Many ask the Moose why he has so much respect and admiration for John McCain. The simple answer is that Senator McCain has the unique ability to bring Americans together again. He is a profound patriot who puts country first.
Throughout his political carrier, he has reached across party and ideological lines to attempt to find solutions. And he has worked to reconcile differences that were thought to be impossible to heal.
Today, Senator McCain delivered an extraordinary address at Liberty University. It should be read by all Americans. It is a message of national unity in the face of the security challenges that confront our nation. The speech is a call for putting our differences in perspective and appreciating what we have in common,
"We have so much more that unites us than divides us. We need only to look to the enemy who now confronts us, and the benighted ideals to which Islamic extremists pledge allegiance -- their disdain for the rights of Man, their contempt for innocent human life -- to appreciate how much unites us...
"Let us exercise our responsibilities as free people. But let us remember, we are not enemies. We are compatriots defending ourselves from a real enemy. We have nothing to fear from each other. We are arguing over the means to better secure our freedom, promote the general welfare and defend our ideals. It should remain an argument among friends; each of us struggling to hear our conscience, and heed its demands; each of us, despite our differences, united in our great cause, and respectful of the goodness in each other. I have not always heeded this injunction myself, and I regret it very much."
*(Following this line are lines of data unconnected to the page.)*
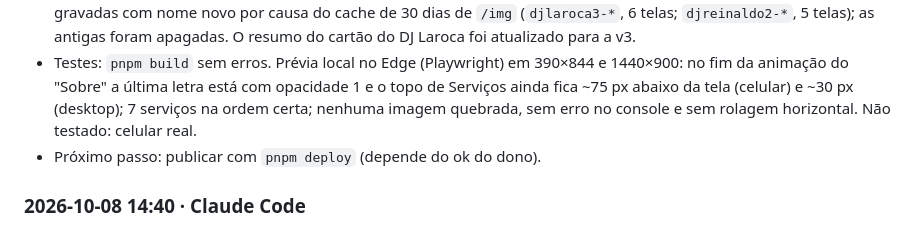
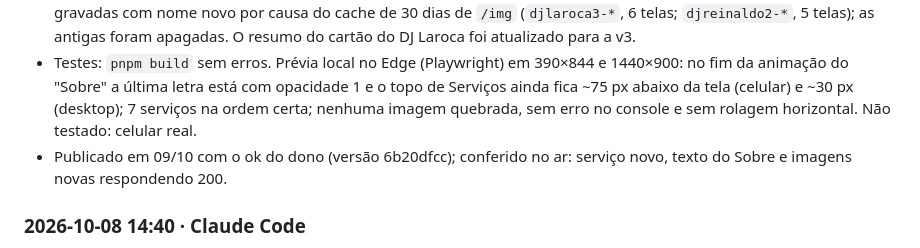
Before and after one commit to LarocaLucas/laroca-dev-v2, a Markdown page: AGENTS.md, the part around the change. Rendered like a GitHub page.

Commit message:
docs: registra a publicação de 09/10
Co-Authored-By: Claude Opus 5.5 <noreply@anthropic.com>

```diff
--- a/AGENTS.md
+++ b/AGENTS.md
@@ -28,7 +28,7 @@ Site da laroca.dev, no ar em https://laroca.dev desde 08/10/2026. A versão ante
 - Pedido do dono: (1) "Sites sob demanda" como serviço nº 2, mantendo os demais abaixo; (2) no celular, o texto do "Sobre" só terminava de acender com a tela já em Serviços; (3) "Sobre" dizendo sede em Castro, atendimento na região de Ponta Grossa e Curitiba e em todo o Brasil; (4) telas do DJ Laroca e do DJ Reinaldo nas versões novas dos sites.
 - Feito: serviço novo em `SERVICOS` (agora 7) e no JSON-LD; texto do "Sobre" reescrito; `areaServed` ganhou Curitiba e Brasil; `lastmod` do sitemap. `AnimatedText` passou de `["start 0.8", "end 0.2"]` para `["start 0.9", "end 0.75"]`: o texto termina de acender com o parágrafo ainda inteiro na tela. Capturas refeitas no formato de cada espaço e gravadas com nome novo por causa do cache de 30 dias de `/img` (`djlaroca3-*`, 6 telas; `djreinaldo2-*`, 5 telas); as antigas foram apagadas. O resumo do cartão do DJ Laroca foi atualizado para a v3.
 - Testes: `pnpm build` sem erros. Prévia local no Edge (Playwright) em 390×844 e 1440×900: no fim da animação do "Sobre" a última letra está com opacidade 1 e o topo de Serviços ainda fica ~75 px abaixo da tela (celular) e ~30 px (desktop); 7 serviços na ordem certa; nenhuma imagem quebrada, sem erro no console e sem rolagem horizontal. Não testado: celular real.
-- Próximo passo: publicar com `pnpm deploy` (depende do ok do dono).
+- Publicado em 09/10 com o ok do dono (versão 6b20dfcc); conferido no ar: serviço novo, texto do Sobre e imagens novas respondendo 200.
 ### 2026-10-08 14:40 · Claude Code
 - Pedido do dono: revisão de acessibilidade. Auditoria com axe-core (WCAG 2.2 A/AA + boas práticas) no site publicado, em 1440 e 390 de largura, e percurso por teclado.
 - Encontrado e corrigido: `aria-label` num parágrafo (uso proibido) no texto animado do "Sobre", trocado por texto oculto visualmente para leitores de tela; faltava atalho "Pular para o conteúdo"; links que abrem em nova aba agora avisam isso aos leitores de tela.
```
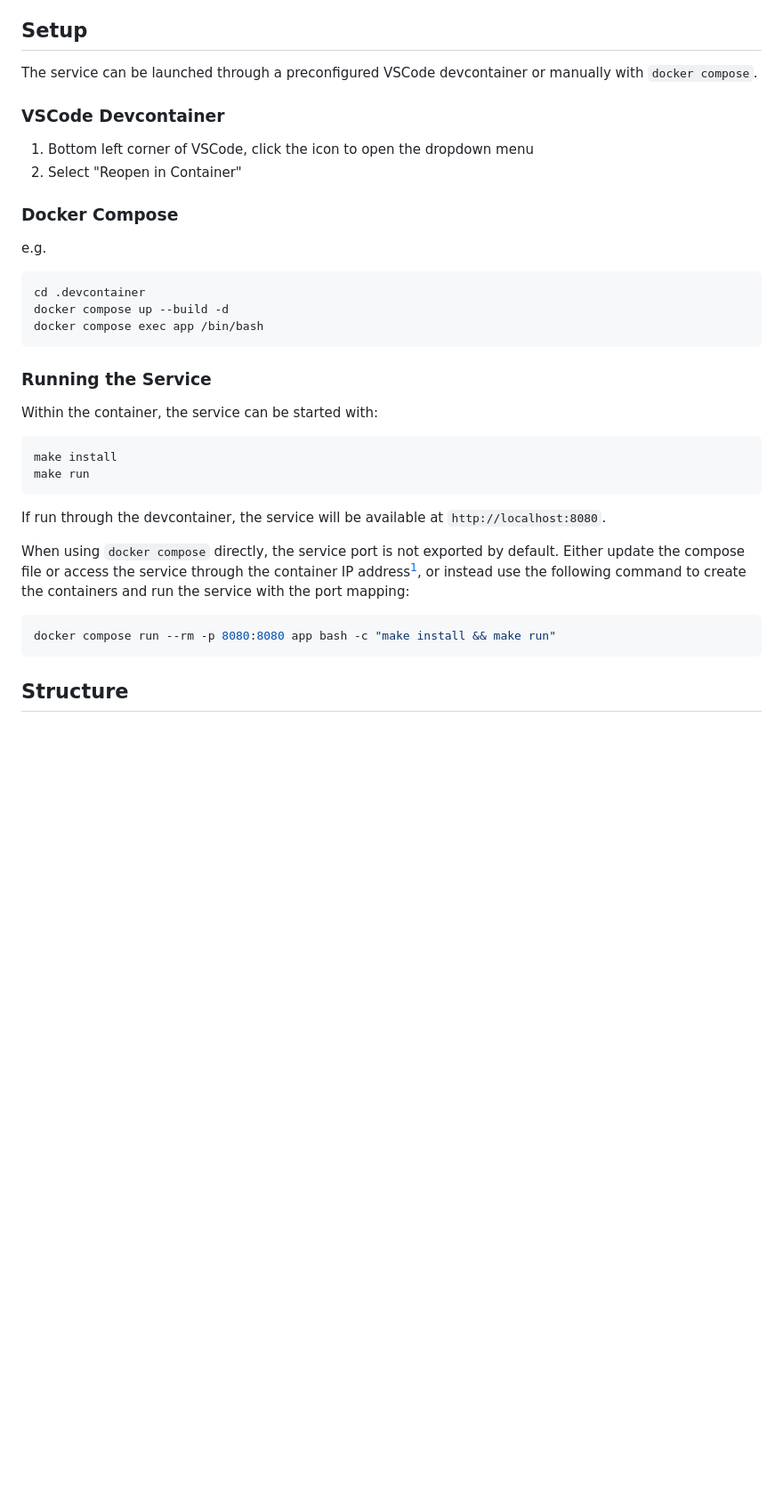
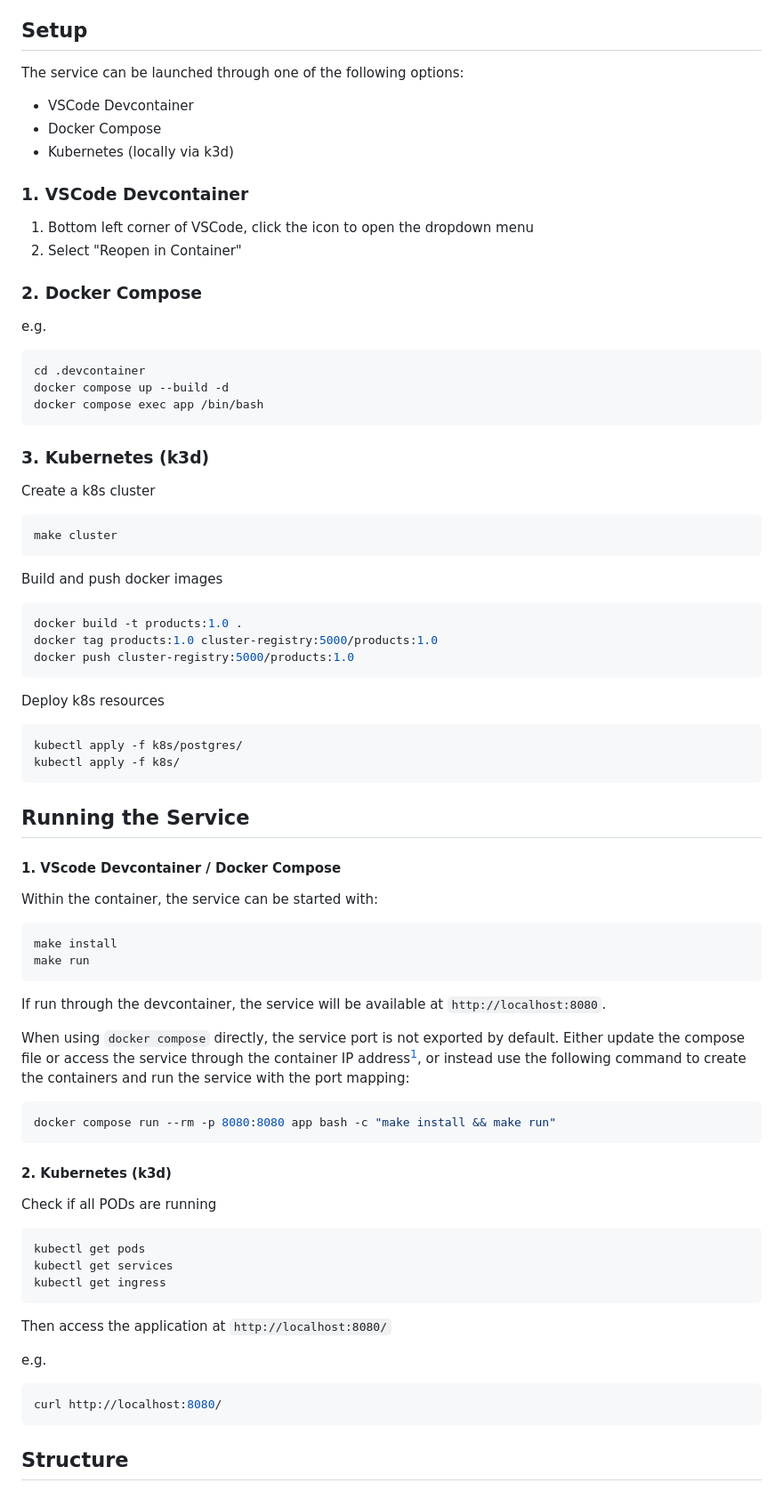
Before and after one commit to CSCI-GA-2820-SP25-003/products, a Markdown page: README.md, the part around the change printed below. Shown: that part at 89% size. Drawn GitHub-style; blank space fills up the shorter version.

````diff
--- a/README.md
+++ b/README.md
@@ -12,14 +12,18 @@ This service provides a RESTful API for the Products database to store and manag
 
 ## Setup
 
-The service can be launched through a preconfigured VSCode devcontainer or manually with `docker compose`.
+The service can be launched through one of the following options:
 
-### VSCode Devcontainer
+- VSCode Devcontainer
+- Docker Compose
+- Kubernetes (locally via k3d)
+
+### 1. VSCode Devcontainer
 
 1. Bottom left corner of VSCode, click the icon to open the dropdown menu
 2. Select "Reopen in Container"
 
-### Docker Compose
+### 2. Docker Compose
 
 e.g.
 
@@ -29,8 +33,30 @@ docker compose up --build -d
 docker compose exec app /bin/bash
 ```
 
-### Running the Service
+### 3. Kubernetes (k3d)
 
+Create a k8s cluster
+```bash
+make cluster
+```
+
+Build and push docker images
+```bash
+docker build -t products:1.0 .
+docker tag products:1.0 cluster-registry:5000/products:1.0
+docker push cluster-registry:5000/products:1.0
+```
+
+Deploy k8s resources
+```bash
+kubectl apply -f k8s/postgres/
+kubectl apply -f k8s/
+```
+
+
+## Running the Service
+
+#### 1. VScode Devcontainer / Docker Compose
 Within the container, the service can be started with:
 
 ```bash
@@ -44,6 +70,22 @@ When using `docker compose` directly, the service port is not exported by defaul
 
 ```bash
 docker compose run --rm -p 8080:8080 app bash -c "make install && make run"
+```
+
+#### 2. Kubernetes (k3d)
+Check if all PODs are running
+```bash
+kubectl get pods
+kubectl get services
+kubectl get ingress
+```
+
+Then access the application at `http://localhost:8080/`
+
+e.g.
+
+```bash
+curl http://localhost:8080/
 ```
 
 ## Structure
````
Also changed, not shown: other parts of README.md (+30 -0 lines).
The speech closes with the Senator describing his relationship with David Ifshin, an anti-war activist whose statements were exploited by McCain's Vietnamese captors when he was in prison. He speaks movingly of his reconciliation with Ifshin,
"We met some years later. He approached me and asked to apologize for the mistake he believed he had made as a young man. Many years had passed since then, and I bore little animosity for anyone because of what they had done or not done during the Vietnam War. It was an easy thing to accept such a decent act, and we moved beyond our old grievance...
"We worked together in an organization dedicated to promoting human rights in the country where he and I had once come for different reasons. I came to admire him for his generosity, his passion for his ideals, for the largeness of his heart, and I realized he had not been my enemy, but my countryman . . . my countryman . . . and later my friend. His friendship honored me. We disagreed over much. Our politics were often opposed, and we argued those disagreements. But we worked together for our shared ideals. We were not always in the right, but we weren'’t always in the wrong either, and we defended our beliefs as we had each been given the wisdom to defend them.
"David remained my countryman and my friend, until the day of his death, at the age of forty-seven, when he left a loving wife and three beautiful children, and legions of friends behind him. His country was a better place for his service to her, and I had become a better man for my friendship with him. God bless him."
At this time of intense polarization, it is heartening to hear a message that elevates our national dialog. And now, more than ever, America needs leaders like Senator McCain who can bring our county together again. --